(Collection entries)
━━━━━━━━━━━━━━━━

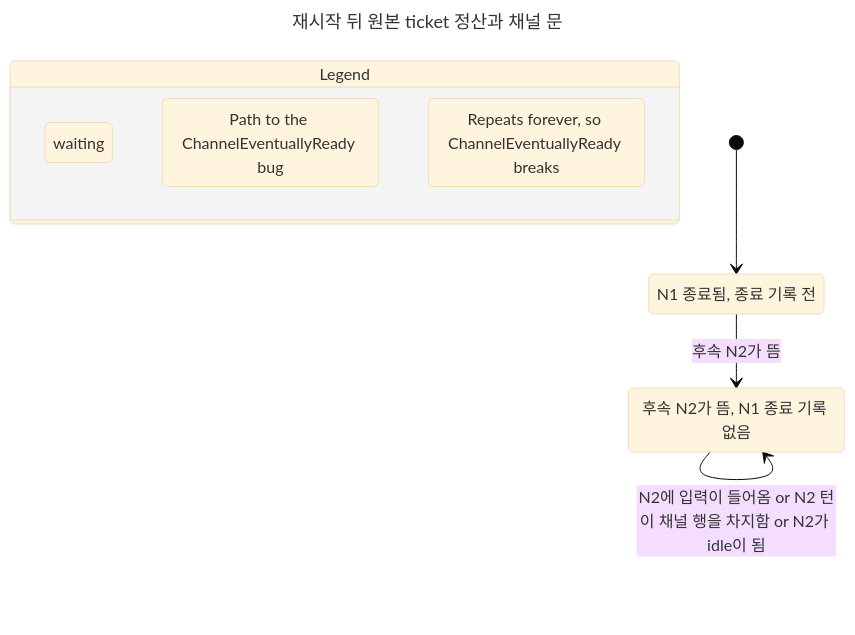
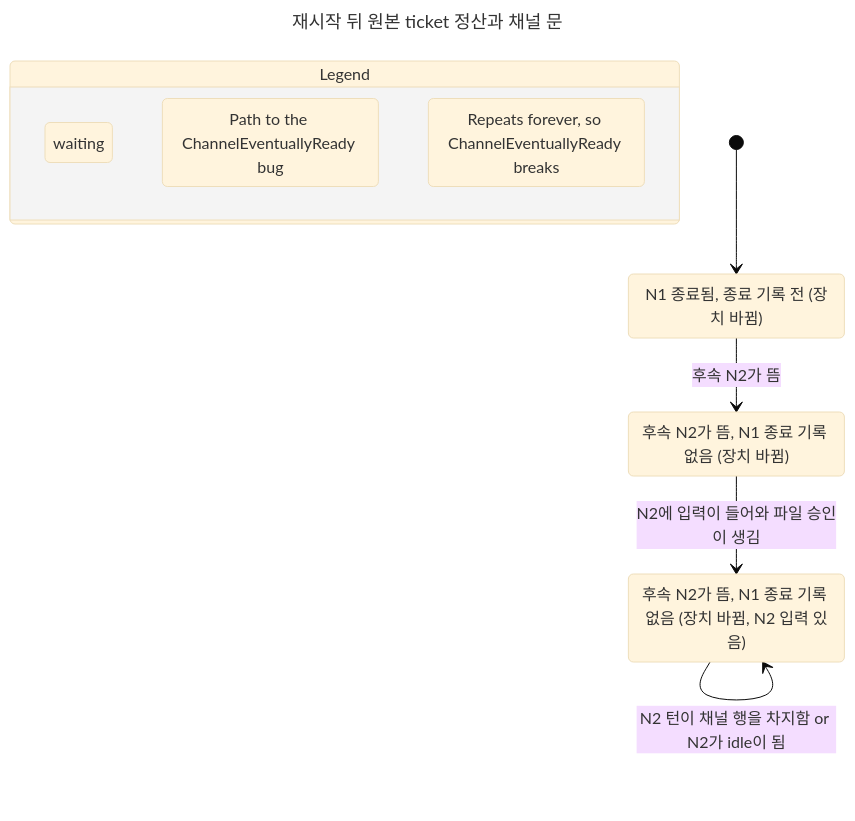
One commit to itismyfield/AgentDesk changed the diagram in docs/statecharts/tui-o-writer/hook-transcript-custody-killed-before.chart.mmd. Above: the diagram before and after it, drawn with Mermaid (base theme). The commit also changed 72 other files, not shown here.

```diff
--- a/docs/statecharts/tui-o-writer/hook-transcript-custody-killed-before.chart.mmd
+++ b/docs/statecharts/tui-o-writer/hook-transcript-custody-killed-before.chart.mmd
@@ -1,22 +1,26 @@
 ---
 title: "재시작 뒤 원본 ticket 정산과 채널 문"
 ---
 stateDiagram-v2
   state "Legend" as legend {
     lg0: waiting
     lg1: Path to the ChannelEventuallyReady bug
     lg2: Repeats forever, so ChannelEventuallyReady breaks
   }
   class lg0 yellow
   class lg1 bugPath
   class lg2 repeats
-  s0: N1 종료됨, 종료 기록 전
-  s1: 후속 N2가 뜸, N1 종료 기록 없음
+  s0: N1 종료됨, 종료 기록 전 (장치 바뀜)
+  s1: 후속 N2가 뜸, N1 종료 기록 없음 (장치 바뀜)
+  s2: 후속 N2가 뜸, N1 종료 기록 없음 (장치 바뀜, N2 입력 있음)
   [*] --> s0
   s0 --> s1: 후속 N2가 뜸
-  s1 --> s1: N2에 입력이 들어옴 or N2 턴이 채널 행을 차지함 or N2가 idle이 됨
+  s1 --> s2: N2에 입력이 들어와 파일 승인이 생김
+  s2 --> s2: N2 턴이 채널 행을 차지함 or N2가 idle이 됨
   class s0 yellow
   class s0 bugPath
   class s1 yellow
   class s1 bugPath
-  class s1 repeats
+  class s2 yellow
+  class s2 bugPath
+  class s2 repeats
```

━━━━━━━━━━━━━━━━

What the task requires:
Select every line above that contains the word "yellow", and copy it.

The answer:
   class lg0 yellow
   class s0 yellow
   class s1 yellow
+  class s2 yellow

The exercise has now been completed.